WORK TO BE COMPLETED: Find the lines below that contain the string "function". Copy each one.
━━━━━ DATA LISTING
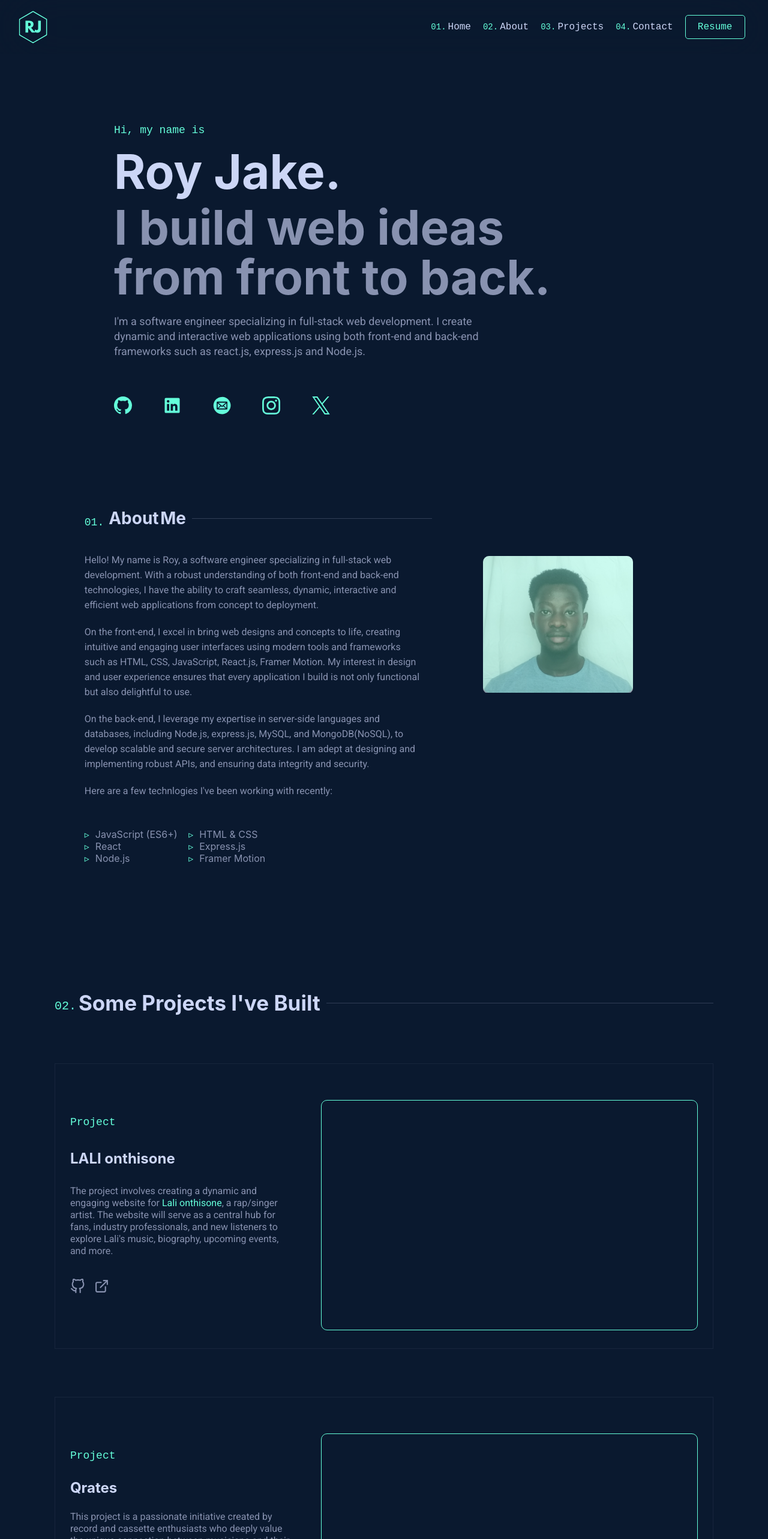
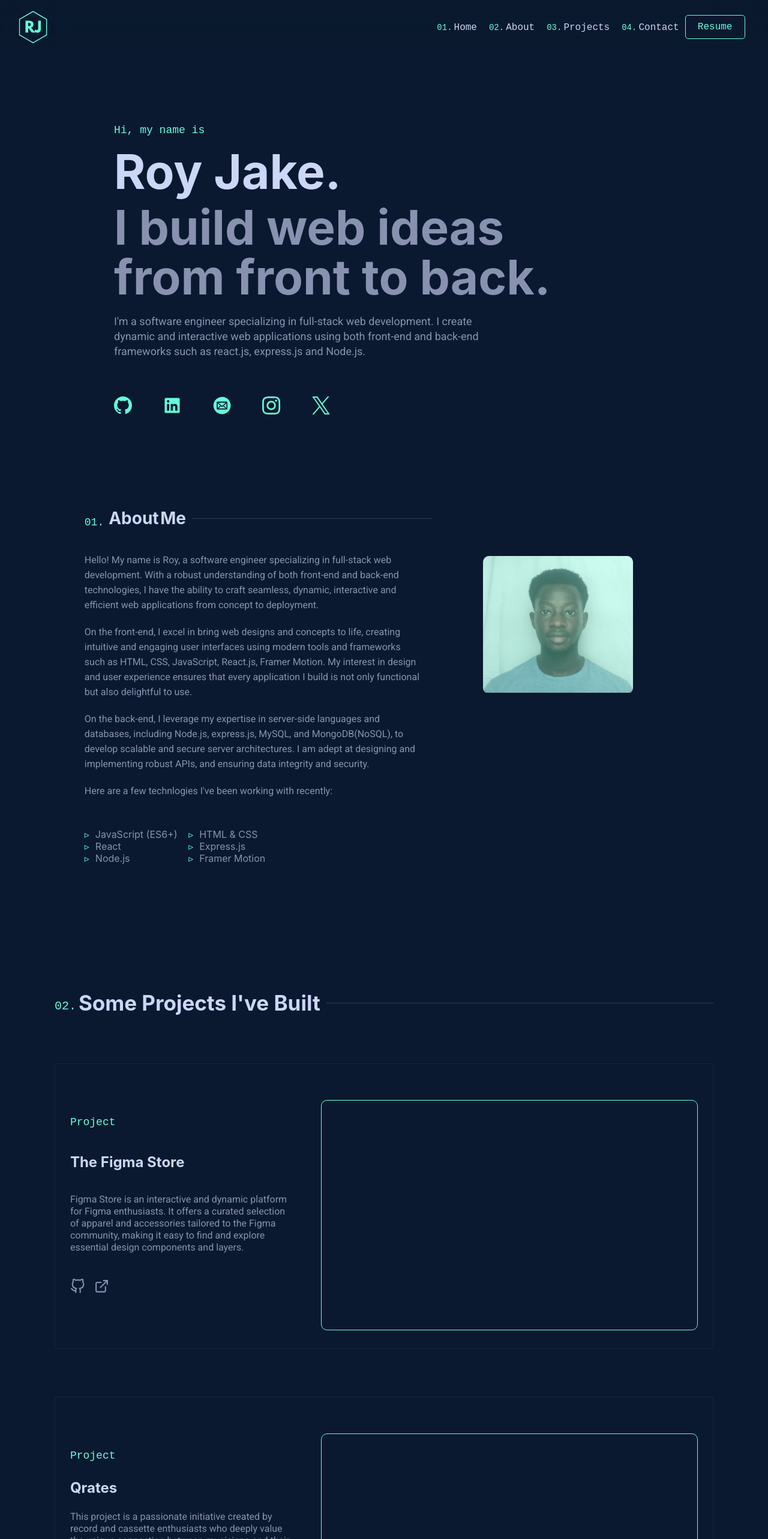
Before and after one commit to RoyJake/portfolioRoyJake, a React (Create React App) app: page / in a window 1280 px wide. Shown: the top 2566 px of the page at 60% size. Built offline with nearby package versions, Linux system fonts and the light colour scheme; grey boxes are pictures that could not be loaded.

Commit message:
work on the links in the website

```diff
--- a/src/Components/Header.js
+++ b/src/Components/Header.js
@@ -19,7 +19,7 @@ const onLoadHeaderAnimation = {
 
 const Header = function () {
  return (
-  <header>
+  <header id='header_section'>
    <motion.div className="headerTextContainer"  initial="initial" animate="final" transition={{ staggerChildren: 0.2 }} >
 
     <motion.h1 variants={onLoadHeaderAnimation}>Hi, my name is</motion.h1>
@@ -28,11 +28,11 @@ const Header = function () {
     <motion.p variants={onLoadHeaderAnimation}>I'm a software engineer specializing in full-stack web development. I create dynamic and interactive web applications using both front-end and back-end frameworks such as react.js, express.js and Node.js. </motion.p>
 
     <motion.div className='socialIcons' variants={onLoadHeaderAnimation}>
-     <a href='https://github.com/RoyJake'><img src={github} alt='github'></img></a>
-     <a href='https://github.com/RoyJake'><img src={linkedIn} alt='linkedIn'></img></a>
-     <a href='https://github.com/RoyJake'><img src={email} alt='email'></img></a>
-     <a href='https://github.com/RoyJake'><img src={instagram} alt='instagram'></img></a>
-     <a href='https://github.com/RoyJake'><img src={x} alt='x'></img></a>
+     <a href='https://github.com/RoyJake' target='_blank' rel="noreferrer" ><img src={github} alt='github'></img></a>
+     <a href='https://www.linkedin.com/in/roy-osei-3253a8321/' target='_blank' rel="noreferrer"><img src={linkedIn} alt='linkedIn'></img></a>
+     <a href='mailto:royjake629@gmail.com' target='_blank' rel="noreferrer"><img src={email} alt='email'></img></a>
+     <a href='https://github.com/RoyJake' target='_blank' rel="noreferrer"><img src={instagram} alt='instagram'></img></a>
+     <a href='https://github.com/RoyJake' target='_blank' rel="noreferrer"><img src={x} alt='x'></img></a>
     </motion.div>
 
    </motion.div>
--- a/src/Components/Nav.css
+++ b/src/Components/Nav.css
@@ -77,7 +77,7 @@ ul#menuPage[toggle="false"] {
  transform-origin: center top;
 }
 
-ul#menuPage li {
+ul#menuPage li a{
  font-family: "Roboto", sans-serif;
  font-weight: 600;
  font-size: 35px;
@@ -87,6 +87,7 @@ ul#menuPage li {
  padding: 10px 0;
  text-align: center;
  margin-bottom: 5px;
+ text-decoration: none;
 }
 
 ul#menuPage li button {
@@ -100,6 +101,9 @@ ul#menuPage li button {
  width: 150px;
  padding: 10px 0;
  margin-top: 30px;
+}
+ul#menuPage li button a{
+ color: #64ffda;
 }
 
 ul#menuPage li span {
@@ -142,7 +146,7 @@ ul#menuPage li span {
  }
 
 
- ul#menuPage li {
+ ul#menuPage li a{
   font-family: "SF Mono", "Fira Code", "Fira Mono", "Roboto Mono", monospace;
   font-weight: normal;
   font-size: 16px;
@@ -151,7 +155,7 @@ ul#menuPage li span {
   padding: 10px 10px;
   text-align: center;
   margin-bottom: 0px;
-  /* background-color: red; */
+ text-decoration: none;
  }
 
  ul#menuPage li button {
--- a/src/Components/Nav.js
+++ b/src/Components/Nav.js
@@ -91,11 +91,11 @@ const Nav = function () {
    <motion.ul id='menuPage' initial='initial' animate='final' transition={{ staggerChildren: 0.2 }} toggle={isActive.toString()}
 
    >
-    <motion.li variants={onLoadNavAnimation}><span >01.</span>Home</motion.li>
-    <motion.li variants={onLoadNavAnimation}><span >02.</span>About</motion.li>
-    <motion.li variants={onLoadNavAnimation}><span >03.</span>Projects</motion.li>
-    <motion.li variants={onLoadNavAnimation}><span>04.</span>Contact</motion.li>
-    <motion.li variants={onLoadNavAnimation}><button>Resume</button></motion.li>
+    <motion.li variants={onLoadNavAnimation}><a href='#header_section'><span >01.</span>Home</a></motion.li>
+    <motion.li variants={onLoadNavAnimation}><a href='#AboutSection'><span >02.</span>About</a></motion.li>
+    <motion.li variants={onLoadNavAnimation}><a href='#ProjectSection'><span >03.</span>Projects</a></motion.li>
+    <motion.li variants={onLoadNavAnimation}><a href='#getIntouchSection'><span>04.</span>Contact</a></motion.li>
+    <motion.li variants={onLoadNavAnimation}><button><a href="/Resume_ROY OSEI.pdf" download="Resume_ROY_OSEI.pdf" >Resume</a></button></motion.li>
    </motion.ul>
 
   </motion.nav>
--- a/src/Components/ProjectSection.js
+++ b/src/Components/ProjectSection.js
@@ -21,17 +21,19 @@ const ProjectSection = function () {
 
       <div className='projectTextWrapper'>
        <h2>Project</h2>
-       <h1 className='projectTitle'>LALI onthisone</h1>
-       <p className='projectDescription'>The project involves creating a dynamic and engaging website for <a href='https://l.instagram.com/?u=https%3A%2F%2Flinktr.ee%2FLali_onthisone&e=AT1zP9ytxA6N7mLUhCG9YivwgxRMo-5jVr73KuJd5zQ7s7rXYAoqDwcTntC8mPcFohBFqzJ-bNQ0ac_LTbjbqcEA8ntvNCNbEto7Sw'>Lali onthisone</a>, a rap/singer artist. The website will serve as a central hub for fans, industry professionals, and new listeners to explore Lali's music, biography, upcoming events, and more.</p>
+       <h1 className='projectTitle'>The Figma Store</h1>
+       <p className='projectDescription'>Figma Store is an interactive and dynamic platform for Figma enthusiasts. It offers a curated selection of apparel and accessories tailored to the Figma community, making it easy to find and explore essential design components and layers.</p>
        <div className='projectLinksInWrapper'>
-        <a href="https://github.com/RoyJake"><img src={github} alt="link_to_source_code"></img></a><a href="https://github.com/RoyJake"><img src={liveIcon} alt="link_to_website"></img></a>
+        <a href="https://github.com/RoyJake/figma-store" target='_blank' rel="noreferrer"><img src={github} alt="link_to_source_code"></img></a>
+        <a href="https://the-figma-store.vercel.app/" target='_blank' rel="noreferrer"><img src={liveIcon} alt="link_to_website"></img></a>
        </div>
       </div>
 
       <div className='showCase'></div>
 
       <div className='projectLinks'>
-       <a href="https://github.com/RoyJake"><img src={github} alt="link_to_source_code"></img></a><a href="https://github.com/RoyJake"><img src={liveIcon} alt="link_to_website"></img></a>
+       <a href="https://github.com/RoyJake/figma-store" target='_blank' rel="noreferrer"><img src={github} alt="link_to_source_code"></img></a>
+       <a href="https://the-figma-store.vercel.app/" target='_blank' rel="noreferrer"><img src={liveIcon} alt="link_to_website"></img></a>
       </div>
 
      </div>
@@ -45,14 +47,16 @@ const ProjectSection = function () {
        <h1 className='projectTitle'>Qrates</h1>
        <p className='projectDescription'>This project is a passionate initiative created by record and cassette enthusiasts who deeply value the unique connection between musicians and their fans through physical music formats. Their mission is to empower artists to share the magic of their music on vinyl records and cassettes, making these tangible pieces of art accessible to more people.</p>
        <div className='projectLinksInWrapper'>
-        <a href="https://github.com/RoyJake"><img src={github} alt="link_to_source_code"></img></a><a href="https://github.com/RoyJake"><img src={liveIcon} alt="link_to_website"></img></a>
+        <a href="https://github.com/RoyJake/qrates" target='_blank' rel="noreferrer"><img src={github} alt="link_to_source_code"></img></a>
+        <a href="https://qrates.onrender.com/" target='_blank' rel="noreferrer"><img src={liveIcon} alt="link_to_website"></img></a>
        </div>
       </div>
 
       <div className='showCase'><video src={qrates} muted autoplay loop></video></div>
 
       <div className='projectLinks'>
-       <a href="https://github.com/RoyJake"><img src={github} alt="link_to_source_code"></img></a><a href="https://github.com/RoyJake"><img src={liveIcon} alt="link_to_website"></img></a>
+       <a href="https://github.com/RoyJake/qrates" target='_blank' rel="noreferrer"><img src={github} alt="link_to_source_code"></img></a>
+       <a href="https://qrates.onrender.com/" target='_blank' rel="noreferrer"><img src={liveIcon} alt="link_to_website"></img></a>
       </div>
 
      </div>
@@ -66,14 +70,16 @@ const ProjectSection = function () {
        <h1 className='projectTitle'>Ableton</h1>
        <p className='projectDescription'>This project is for a group that develop and provide unique software and hardware solutions that revolutionize music creation and performance. Their flagship products—Live, Push, Note, and Link—are designed to inspire and empower musicians, producers, and performers around the world.</p>
        <div className='projectLinksInWrapper'>
-        <a href="https://github.com/RoyJake"><img src={github} alt="link_to_source_code"></img></a><a href="https://github.com/RoyJake"><img src={liveIcon} alt="link_to_website"></img></a>
+        <a href="https://github.com/RoyJake/AbletonSiteProject" target='_blank' rel="noreferrer"><img src={github} alt="link_to_source_code"></img></a>
+        <a href="https://ableton.onrender.com/" target='_blank' rel="noreferrer"><img src={liveIcon} alt="link_to_website"></img></a>
        </div>
       </div>
 
       <div className='showCase'><video src={abletonVideo} muted autoplay loop></video></div>
 
       <div className='projectLinks'>
-       <a href="https://github.com/RoyJake"><img src={github} alt="link_to_source_code"></img></a><a href="https://github.com/RoyJake"><img src={liveIcon} alt="link_to_website"></img></a>
+       <a href="https://github.com/RoyJake/AbletonSiteProject" target='_blank' rel="noreferrer"><img src={github} alt="link_to_source_code"></img></a>
+       <a href="https://ableton.onrender.com/" target='_blank' rel="noreferrer"><img src={liveIcon} alt="link_to_website"></img></a>
       </div>
 
      </div>
--- a/src/index.css
+++ b/src/index.css
@@ -1,5 +1,8 @@
 @import url('https://fonts.googleapis.com/css2?family=Roboto:wght@300;400;500&display=swap');
 
+html{
+  scroll-behavior: smooth;
+}
 
 * {
   box-sizing: border-box;
```
Also changed, not shown: 1 other file (tests, documents, lock files or other folders).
━━━━━━━━━━
RESPONSE TO THIS EXERCISE:
 const Header = function () {
@@ -28,11 +28,11 @@ const Header = function () {
@@ -91,11 +91,11 @@ const Nav = function () {
@@ -21,17 +21,19 @@ const ProjectSection = function () {
@@ -45,14 +47,16 @@ const ProjectSection = function () {
@@ -66,14 +70,16 @@ const ProjectSection = function () {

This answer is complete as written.